| Feb 19, 2021 | car accidents

The emotions of parents and their new teenage drivers are usually at opposite ends of the spectrum. A teen going out for their first independent drive will probably feel intensely excited. Their parents will likely feel terrified.

It only takes half a second for a mistake at the wheel to occur. You don’t want anything bad to happen to your teen driver, but you also don’t want to refuse them this crucial rite of passage.

There are many rules that can help keep your teenager safe, like a no-texting rule and a zero-tolerance rule for drugs or alcohol before driving. However, there is another, less common rule that could go a long way to help keep your young driver safe.

Do you need to set a driving curfew?

According to the Centers for Disease Control and Prevention, there are a handful of factors responsible for the vast majority of teenage car crashes. Inexperience on the part of young drivers is the top contributing risk factor.

However, other concerns at the top of the list include driving with other teenagers in the vehicle, impairments and driving after dark. Setting a driving curfew could help reduce your teen’s risk due to all three of those factors. Until your teenager is older and has more experience on the road, having their driving privileges end at least half an hour before sunset could go a long way toward keeping them safe.

How a driving curfew helps protect your child
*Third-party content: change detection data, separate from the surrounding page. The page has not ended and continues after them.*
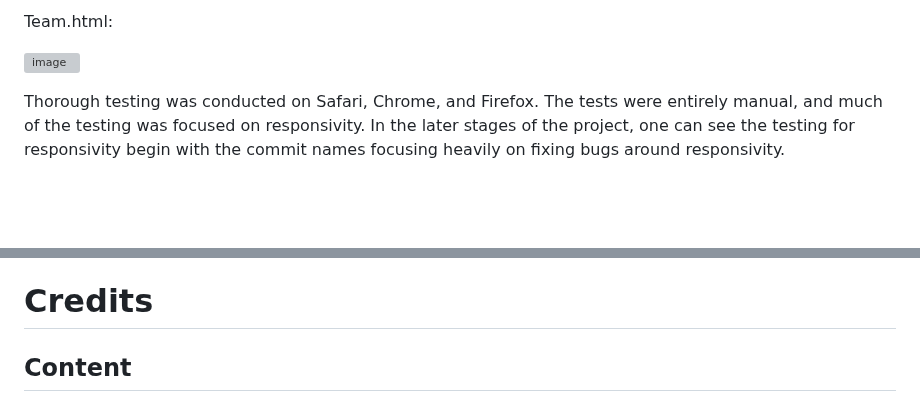
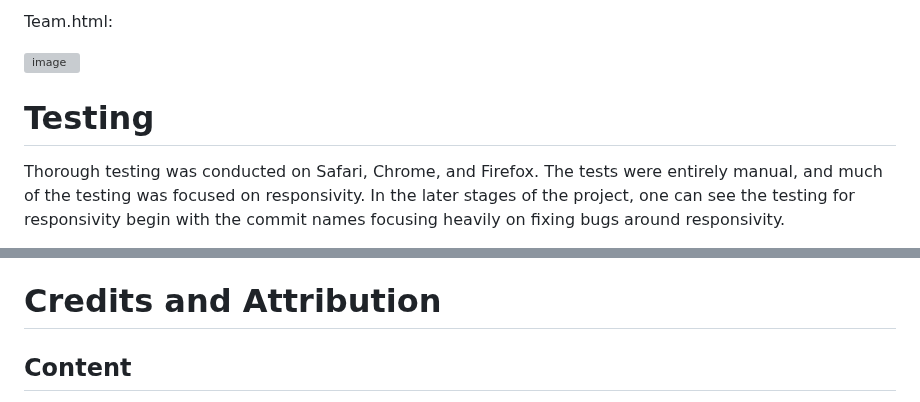
Before and after one commit to laskinner/geodyssay-labs-landing, a Markdown page: README.md, 2 parts joined by grey strips. GitHub-like rendering; blank space fills up the shorter version; grey boxes are pictures that could not be loaded.

Commit message:
Update README.md with testing section

```diff
--- a/README.md
+++ b/README.md
@@ -125,7 +125,7 @@ Team.html:
 
 ![image](https://github.com/laskinner/geodyssay-labs-landing/assets/1858258/ab1804e4-2826-4e24-8c5f-1cd6aaf21891)
 
-
+# Testing
 
 Thorough testing was conducted on Safari, Chrome, and Firefox. The tests were entirely manual, and much of the testing was focused on responsivity. In the later stages of the project, one can see the testing for responsivity begin with the commit names focusing heavily on fixing bugs around responsivity.
 
@@ -141,7 +141,7 @@ Future development will include:
 - Contact page
 - About page to replace team page
 
-# Credits
+# Credits and Attribution
 
 ## Content
 Much of the content for the landing page was supplied by a pre-existing business plan and pitch deck, created by site author, Luke. This includes everything from company description, tagline copy, use cases, product descriptions, and team bios. Screenshots from the used slides are as follows:
```
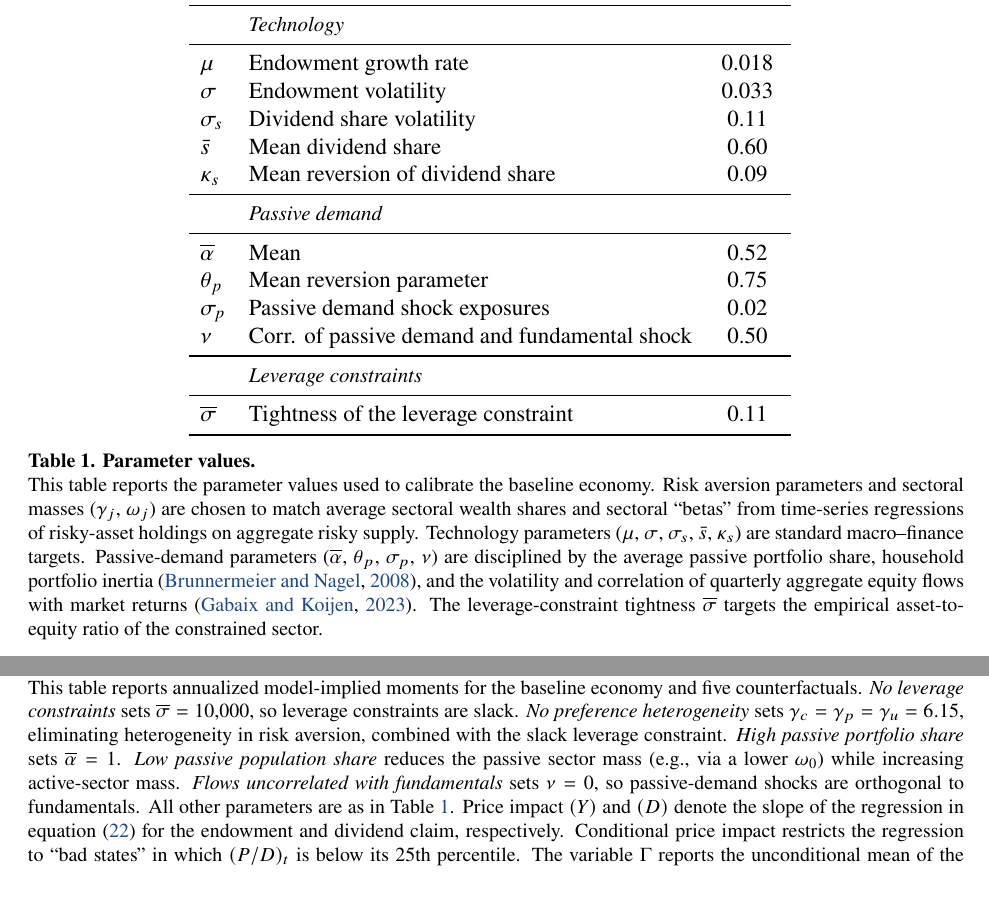
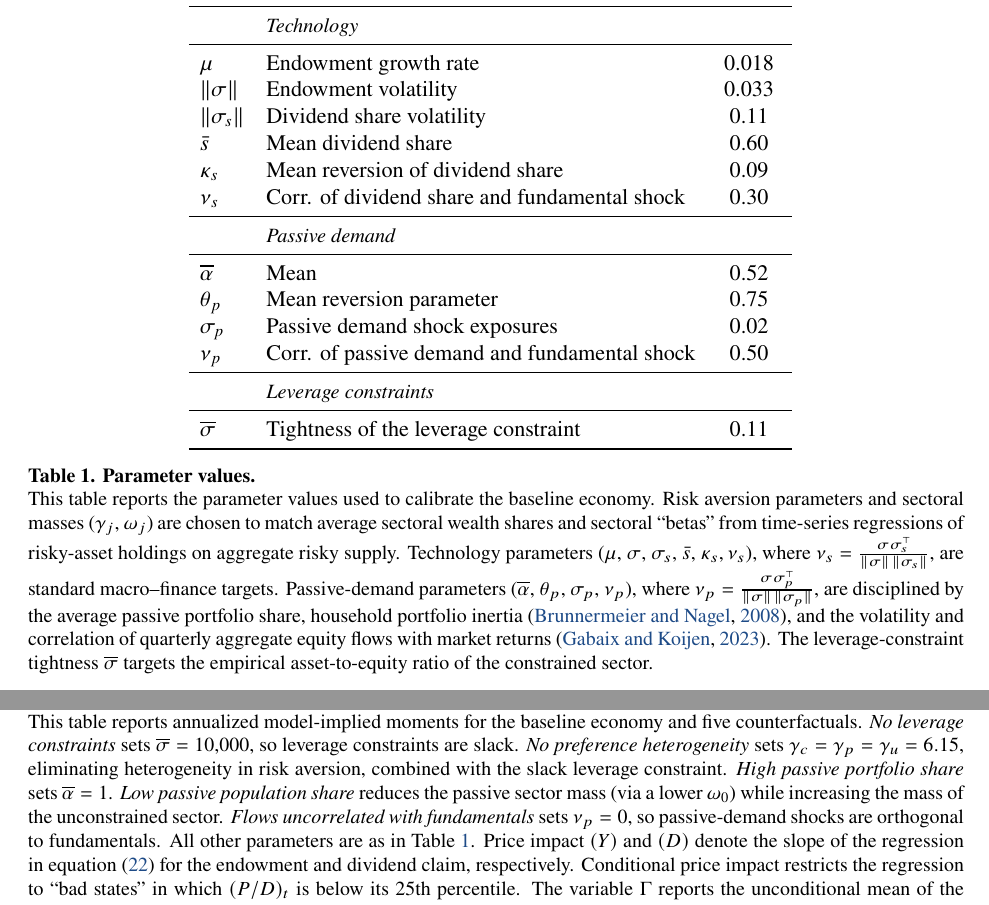
Before and after one commit to dejanirsilva/DissectingAggregateElasticity, a LaTeX paper (paper/DGKLS.tex, which reads paper/tables/calibration.tex): two parts of pages 43 and 48 of 96, joined at a grey line, cut so that both start at the same text. Compiled offline with pdfLaTeX.

Commit message:
Update tables in Section 5

```diff
--- a/paper/DGKLS.tex
+++ b/paper/DGKLS.tex
@@ -1516,8 +1516,8 @@ The multiplier is a reduced-form analog of the price impact that our calibration
     \caption{\textbf{Parameter values.}\\
     This table reports the parameter values used to calibrate the baseline economy.
     Risk aversion parameters and sectoral masses ($\gamma_j$, $\omega_j$) are chosen to match average sectoral wealth shares and sectoral ``betas'' from time-series regressions of risky-asset holdings on aggregate risky supply.
-    Technology parameters ($\mu$, $\sigma$, $\sigma_s$, $\bar{s}$, $\kappa_s$) are standard macro--finance targets.
-    Passive-demand parameters ($\overline{\alpha}$, $\theta_p$, $\sigma_p$, $\nu$) are disciplined by the average passive portfolio share, household portfolio inertia \citep{brunnermeier2008wealth}, and the volatility and correlation of quarterly aggregate equity flows with market returns \citep{gabaix2020search}.
+    Technology parameters ($\mu$, $\sigma$, $\sigma_s$, $\bar{s}$, $\kappa_s,\nu_s$), where $\nu_s = \frac{\sigma \sigma_s^\top}{\|\sigma\|\,\|\sigma_s\|}$, are standard macro--finance targets.
+    Passive-demand parameters ($\overline{\alpha}$, $\theta_p$, $\sigma_p$, $\nu_p$), where $\nu_p = \frac{\sigma \sigma_p^\top}{\|\sigma\|\,\|\sigma_p\|}$, are disciplined by the average passive portfolio share, household portfolio inertia \citep{brunnermeier2008wealth}, and the volatility and correlation of quarterly aggregate equity flows with market returns \citep{gabaix2020search}.
     The leverage-constraint tightness $\overline{\sigma}$ targets the empirical asset-to-equity ratio of the constrained sector.}\label{tab:calib}
 \end{table}
 
@@ -1665,8 +1664,8 @@ These results highlight that matching both price impact and asset-pricing moment
     \textit{No leverage constraints} sets $\overline{\sigma}=10{,}000$, so leverage constraints are slack.
     \textit{No preference heterogeneity} sets $\gamma_c=\gamma_p=\gamma_u=6.15$, eliminating heterogeneity in risk aversion, combined with the slack leverage constraint.
     \textit{High passive portfolio share} sets $\overline{\alpha}=1$.
-    \textit{Low passive population share} reduces the passive sector mass (e.g., via a lower $\omega_0$) while increasing active-sector mass.
-    \textit{Flows uncorrelated with fundamentals} sets $\nu=0$, so passive-demand shocks are orthogonal to fundamentals.
+    \textit{Low passive population share} reduces the passive sector mass (via a lower $\omega_0$) while increasing the mass of the unconstrained sector.
+    \textit{Flows uncorrelated with fundamentals} sets $\nu_p=0$, so passive-demand shocks are orthogonal to fundamentals.
     All other parameters are as in Table~\ref{tab:calib}.
     Price impact $(Y)$ and $(D)$ denote the slope of the regression in equation~\eqref{eq:price_impact_regression} for the endowment and dividend claim, respectively.
     Conditional price impact restricts the regression to ``bad states'' in which $(P/D)_t$ is below its $25$th percentile.
--- a/paper/tables/calibration.tex
+++ b/paper/tables/calibration.tex
@@ -17,17 +17,18 @@
 	& \small \emph{Technology}  & \\
 	\midrule
 	$\mu$          & Endowment growth rate                    & 0.018  \\
-	$\sigma$       & Endowment volatility                     & 0.033  \\
-    $\sigma_s$     & Dividend share volatility                & 0.11 \\
+	$\|\sigma\|$       & Endowment volatility                     & 0.033  \\
+    $\|\sigma_s\|$     & Dividend share volatility                & 0.11 \\
     $\bar{s}$      & Mean dividend share                      & 0.60 \\
     $\kappa_s$     & Mean reversion of dividend share         & 0.09 \\
+	$\nu_s$     & Corr. of dividend share and fundamental shock         & 0.30 \\
 	\midrule
 	&\small \emph{Passive demand}&  \\
 	\midrule
 	$\overline{\alpha}$ & Mean &  0.52	\\
     $\theta_p$              & Mean reversion parameter  &  0.75 	\\
     $\sigma_p$             & Passive demand shock exposures &  0.02	\\
-    $\nu$                  & Corr. of passive demand and fundamental shock & 0.50 \\
+    $\nu_p$                  & Corr. of passive demand and fundamental shock & 0.50 \\
 
 	\midrule
 	& \small \emph{Leverage constraints}  & \\
```
Also changed, not shown: paper/DGKLS.pdf, paper/DGKLS.tex (1 more changed lines).
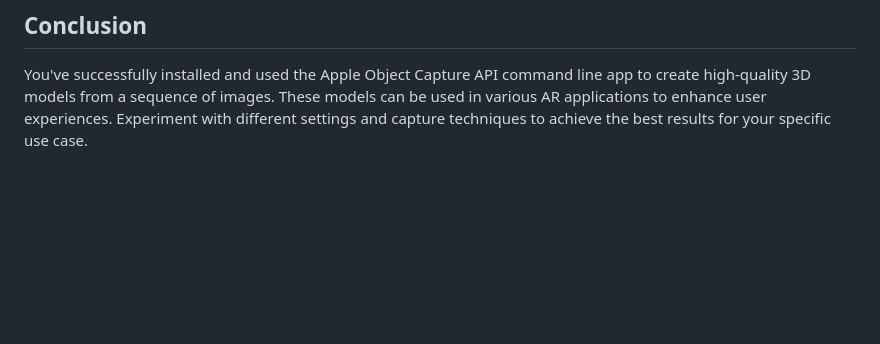
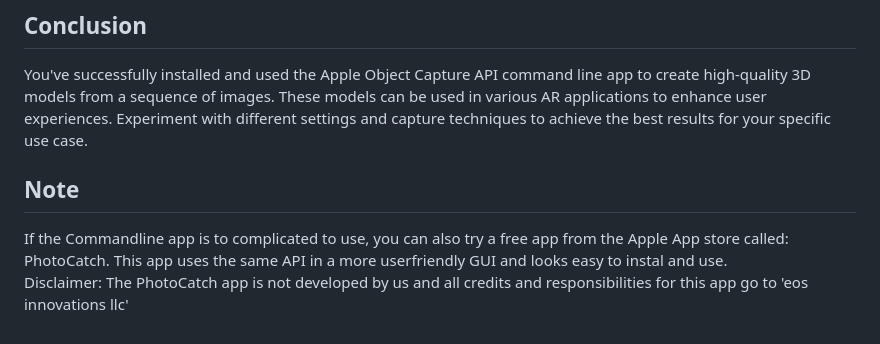
Before and after one commit to exanvub/photogrammetry, a Markdown page: ObjectCapture/README.MD, the part around the change. GitHub-like rendering; blank space fills up the shorter version.

```diff
--- a/ObjectCapture/README.MD
+++ b/ObjectCapture/README.MD
@@ -82,3 +82,9 @@ To create a 3D model using the Object Capture API command line app, follow these
 ## Conclusion
 
 You've successfully installed and used the Apple Object Capture API command line app to create high-quality 3D models from a sequence of images. These models can be used in various AR applications to enhance user experiences. Experiment with different settings and capture techniques to achieve the best results for your specific use case.
+
+## Note
+
+If the Commandline app is to complicated to use, you can also try a free app from the Apple App store called: PhotoCatch.
+This app uses the same API in a more userfriendly GUI and looks easy to instal and use.
+Disclaimer: The PhotoCatch app is not developed by us and all credits and responsibilities for this app go to 'eos innovations llc'
```
Also changed, not shown: Colmap/README.MD (+8 -5 lines).
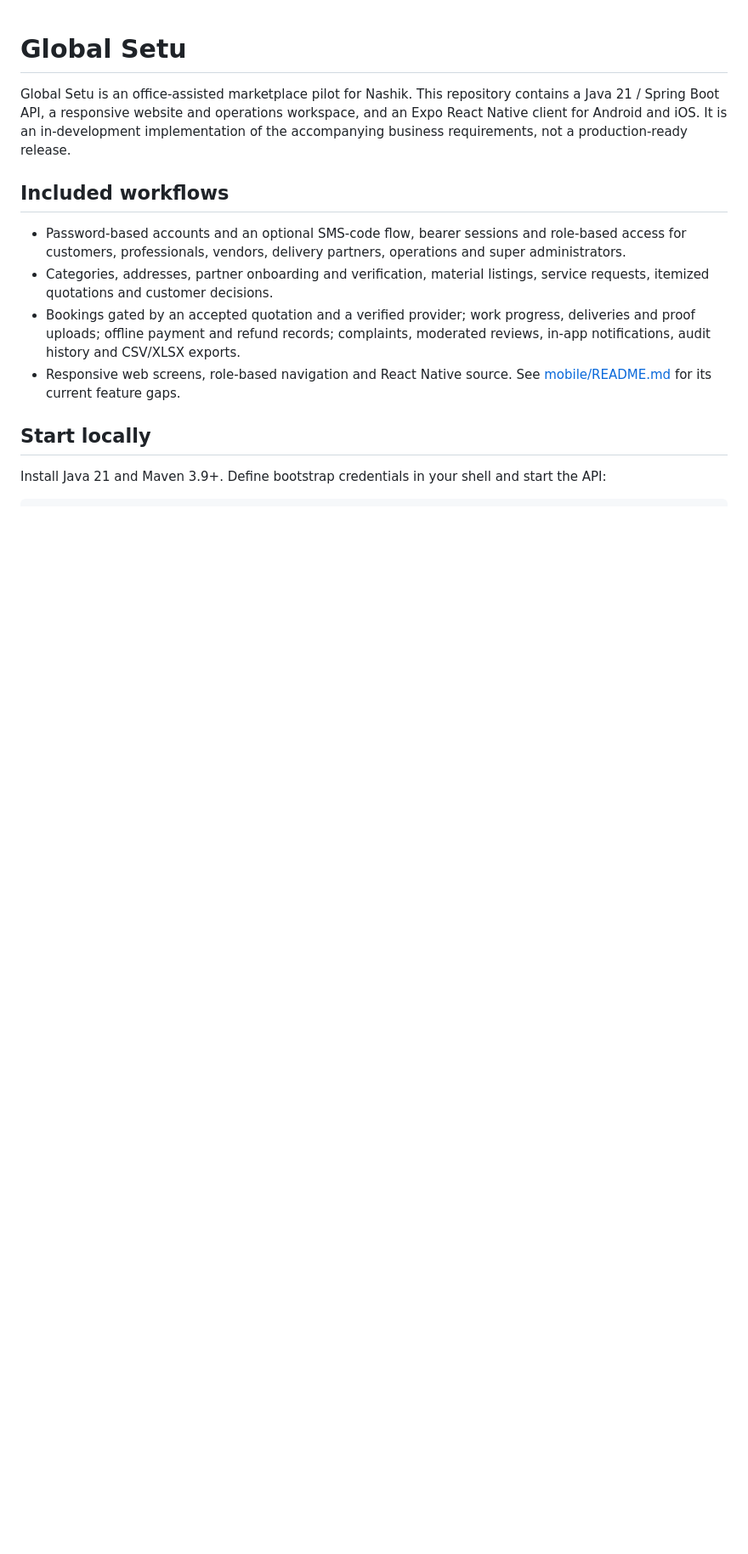
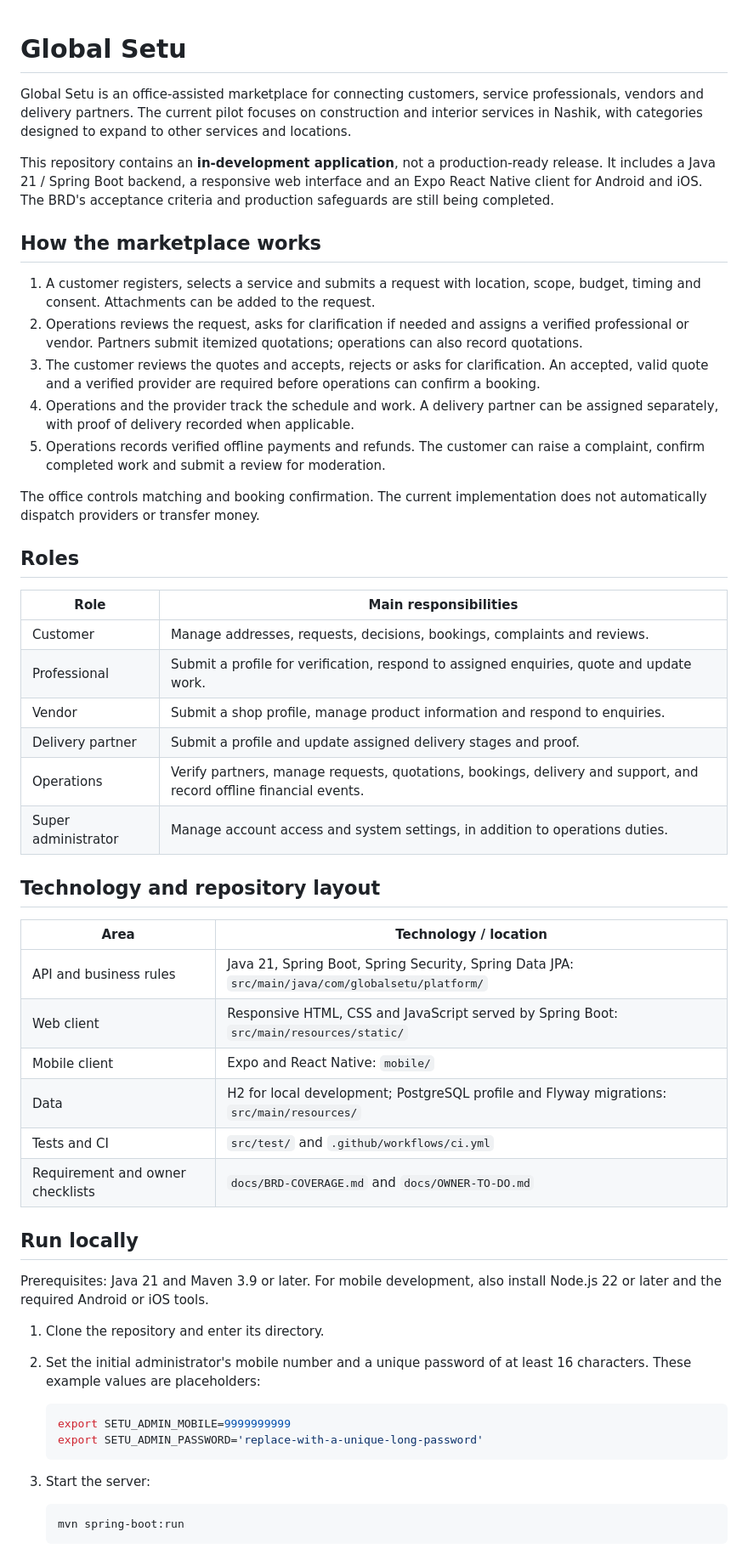
Before and after one commit to kmrabhay07/Global-Setu, a Markdown page: README.md, the part around one of its changes. Shown at 85% size. Rendered like a GitHub page; blank space fills up the shorter version.

````diff
--- a/README.md
+++ b/README.md
@@ -1,14 +1,56 @@
 # Global Setu
 
-Global Setu is an office-assisted marketplace pilot for Nashik. This repository contains a Java 21 / Spring Boot API, a responsive website and operations workspace, and an Expo React Native client for Android and iOS. It is an in-development implementation of the accompanying business requirements, not a production-ready release.
+Global Setu is an office-assisted marketplace for connecting customers, service professionals, vendors and delivery partners. The current pilot focuses on construction and interior services in Nashik, with categories designed to expand to other services and locations.
 
-## Included workflows
+This repository contains an **in-development application**, not a production-ready release. It includes a Java 21 / Spring Boot backend, a responsive web interface and an Expo React Native client for Android and iOS. The BRD's acceptance criteria and production safeguards are still being completed.
 
-- Password-based accounts and an optional SMS-code flow, bearer sessions and role-based access for customers, professionals, vendors, delivery partners, operations and super administrators.
-- Categories, addresses, partner onboarding and verification, material listings, service requests, itemized quotations and customer decisions.
-- Bookings gated by an accepted quotation and a verified provider; work progress, deliveries and proof uploads; offline payment and refund records; complaints, moderated reviews, in-app notifications, audit history and CSV/XLSX exports.
-- Responsive web screens, role-based navigation and React Native source. See [mobile/README.md](mobile/README.md) for its current feature gaps.
+## How the marketplace works
 
-## Start locally
+1. A customer registers, selects a service and submits a request with location, scope, budget, timing and consent. Attachments can be added to the request.
+2. Operations reviews the request, asks for clarification if needed and assigns a verified professional or vendor. Partners submit itemized quotations; operations can also record quotations.
+3. The customer reviews the quotes and accepts, rejects or asks for clarification. An accepted, valid quote and a verified provider are required before operations can confirm a booking.
+4. Operations and the provider track the schedule and work. A delivery partner can be assigned separately, with proof of delivery recorded when applicable.
+5. Operations records verified offline payments and refunds. The customer can raise a complaint, confirm completed work and submit a review for moderation.
 
-Install Java 21 and Maven 3.9+. Define bootstrap credentials in your shell and start the API:
+The office controls matching and booking confirmation. The current implementation does not automatically dispatch providers or transfer money.
+
+## Roles
+
+| Role | Main responsibilities |
+| --- | --- |
+| Customer | Manage addresses, requests, decisions, bookings, complaints and reviews. |
+| Professional | Submit a profile for verification, respond to assigned enquiries, quote and update work. |
+| Vendor | Submit a shop profile, manage product information and respond to enquiries. |
+| Delivery partner | Submit a profile and update assigned delivery stages and proof. |
+| Operations | Verify partners, manage requests, quotations, bookings, delivery and support, and record offline financial events. |
+| Super administrator | Manage account access and system settings, in addition to operations duties. |
+
+## Technology and repository layout
+
+| Area | Technology / location |
+| --- | --- |
+| API and business rules | Java 21, Spring Boot, Spring Security, Spring Data JPA: `src/main/java/com/globalsetu/platform/` |
+| Web client | Responsive HTML, CSS and JavaScript served by Spring Boot: `src/main/resources/static/` |
+| Mobile client | Expo and React Native: `mobile/` |
+| Data | H2 for local development; PostgreSQL profile and Flyway migrations: `src/main/resources/` |
+| Tests and CI | `src/test/` and `.github/workflows/ci.yml` |
+| Requirement and owner checklists | `docs/BRD-COVERAGE.md` and `docs/OWNER-TO-DO.md` |
+
+## Run locally
+
+Prerequisites: Java 21 and Maven 3.9 or later. For mobile development, also install Node.js 22 or later and the required Android or iOS tools.
+
+1. Clone the repository and enter its directory.
+2. Set the initial administrator's mobile number and a unique password of at least 16 characters. These example values are placeholders:
+
+   ```bash
+   export SETU_ADMIN_MOBILE=9999999999
+   export SETU_ADMIN_PASSWORD='replace-with-a-unique-long-password'
+   ```
+
+3. Start the server:
+
+   ```bash
+   mvn spring-boot:run
+   ```
+
````
Also changed, not shown: other parts of README.md (+46 -15 lines), AGENTS.md (added, +59 -0 lines).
Your young adults will likely roll their eyes and argue with you if you tell them you don’t want them driving once the sun starts setting. However, not allowing them to drive during sunset and after dark helps protect them from the most dangerous time of day for teen drivers.

Additionally, if your teen feels free to drive late at night, they might go to parties or hang out with friends and make bad choices. Whether driving with a group of people and singing along to the radio instead of paying attention or booze cruising with their friends to feel rebellious, late-night socialization for teenagers and cars can be a dangerous combination.

If your teen wants to go to a party or has a job that requires them to work in the afternoon or evening, you may need to arrange to drop them off and pick them up to keep them as safe as possible. While it may not make you the coolest parent on the block, it could help your teen avoid a serious crash.